  • 61.1 per cent had a connected PC.

The connection between technology and forgetting was also implied by other questions. Kaspersky refused to provide the exact questions from the poll, saying they were "reported on" in the report summary, but based on the questions in a similar online survey, it appears:

  • When asked "If you want to find the answer to a question, what is the first thing you do?" 50 per cent said they would search online, while only 39.9 per cent would try to remember.
  • 91.2 per cent of respondents agreed with the statement: "I use the internet as an online extension of my brain."
  • Of those surveyed, 69.4 per cent had smartphones, and 44 per cent of respondents (63 per cent of smartphone owners) agreed with the statement: "My smartphone is my memory — almost everything I know is stored on it."
  • When asked how they would feel if they lost the information stored of their connected devices, 70 per cent said they would feel either sadness or panic, as the devices contain information that isn't stored elsewhere.
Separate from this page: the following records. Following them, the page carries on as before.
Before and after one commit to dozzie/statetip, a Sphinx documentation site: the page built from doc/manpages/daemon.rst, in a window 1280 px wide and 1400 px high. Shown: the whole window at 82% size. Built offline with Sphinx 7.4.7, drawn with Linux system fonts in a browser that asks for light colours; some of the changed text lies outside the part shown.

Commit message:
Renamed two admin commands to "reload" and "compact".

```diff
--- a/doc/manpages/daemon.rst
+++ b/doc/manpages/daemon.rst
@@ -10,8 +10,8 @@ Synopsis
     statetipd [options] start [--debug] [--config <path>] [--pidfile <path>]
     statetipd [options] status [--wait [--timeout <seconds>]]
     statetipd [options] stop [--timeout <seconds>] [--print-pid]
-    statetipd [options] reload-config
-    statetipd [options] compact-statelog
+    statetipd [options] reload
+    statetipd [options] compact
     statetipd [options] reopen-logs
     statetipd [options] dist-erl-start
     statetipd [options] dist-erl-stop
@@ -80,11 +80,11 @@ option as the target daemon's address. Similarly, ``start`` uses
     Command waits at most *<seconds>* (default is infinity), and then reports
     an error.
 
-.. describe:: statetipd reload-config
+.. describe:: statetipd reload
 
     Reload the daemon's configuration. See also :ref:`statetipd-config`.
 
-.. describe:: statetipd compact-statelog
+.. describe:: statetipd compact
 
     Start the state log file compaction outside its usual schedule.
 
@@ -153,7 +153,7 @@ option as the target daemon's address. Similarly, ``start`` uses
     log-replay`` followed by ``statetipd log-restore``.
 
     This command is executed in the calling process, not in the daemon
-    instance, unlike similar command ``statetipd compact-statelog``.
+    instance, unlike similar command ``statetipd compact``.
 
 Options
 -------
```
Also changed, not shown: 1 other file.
Maria Wimer, a lecturer at the School of Psychology at the University of Birmingham who was asked by Kaspersky to comment on the European results, said in a statement, "Based on this research, it can be argued that the trend to look up information before even trying to recall it prevents the buildup of long-term memories." 
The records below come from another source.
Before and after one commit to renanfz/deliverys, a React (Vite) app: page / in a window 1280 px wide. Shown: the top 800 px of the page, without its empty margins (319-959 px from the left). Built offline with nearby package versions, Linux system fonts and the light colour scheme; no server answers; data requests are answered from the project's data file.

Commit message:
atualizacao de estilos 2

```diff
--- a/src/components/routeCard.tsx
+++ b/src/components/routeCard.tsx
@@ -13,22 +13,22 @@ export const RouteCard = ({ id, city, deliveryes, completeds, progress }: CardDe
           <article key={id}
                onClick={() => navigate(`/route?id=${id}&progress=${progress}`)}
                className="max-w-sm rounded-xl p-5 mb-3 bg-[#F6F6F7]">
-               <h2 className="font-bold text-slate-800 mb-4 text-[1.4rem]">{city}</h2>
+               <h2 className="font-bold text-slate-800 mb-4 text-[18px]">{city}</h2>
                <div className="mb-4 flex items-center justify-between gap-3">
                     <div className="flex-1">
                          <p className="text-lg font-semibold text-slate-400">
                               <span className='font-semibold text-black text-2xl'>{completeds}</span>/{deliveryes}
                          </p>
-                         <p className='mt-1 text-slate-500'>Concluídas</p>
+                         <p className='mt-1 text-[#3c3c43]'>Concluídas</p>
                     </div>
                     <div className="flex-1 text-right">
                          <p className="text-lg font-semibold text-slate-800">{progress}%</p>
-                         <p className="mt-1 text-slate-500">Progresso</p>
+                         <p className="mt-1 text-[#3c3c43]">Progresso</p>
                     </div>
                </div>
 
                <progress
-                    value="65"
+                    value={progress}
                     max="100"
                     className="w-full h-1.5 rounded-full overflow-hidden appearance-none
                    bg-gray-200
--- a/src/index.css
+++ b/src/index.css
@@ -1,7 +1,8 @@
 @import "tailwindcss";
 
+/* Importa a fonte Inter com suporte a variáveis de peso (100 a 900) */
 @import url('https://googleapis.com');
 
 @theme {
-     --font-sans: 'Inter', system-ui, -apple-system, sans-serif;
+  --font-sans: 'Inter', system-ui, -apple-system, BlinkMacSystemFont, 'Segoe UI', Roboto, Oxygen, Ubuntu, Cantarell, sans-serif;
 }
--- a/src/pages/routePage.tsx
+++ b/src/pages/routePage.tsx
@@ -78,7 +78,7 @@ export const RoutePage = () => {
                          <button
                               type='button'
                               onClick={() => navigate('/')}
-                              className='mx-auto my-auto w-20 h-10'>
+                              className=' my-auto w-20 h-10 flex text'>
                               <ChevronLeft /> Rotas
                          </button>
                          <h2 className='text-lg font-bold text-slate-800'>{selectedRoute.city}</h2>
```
Kaspersky, which makes anti-virus software, said the results suggest that "many people underestimate just how exposed their externally stored memories can be, rarely thinking about the need to protect them with IT security, such as anti-virus software."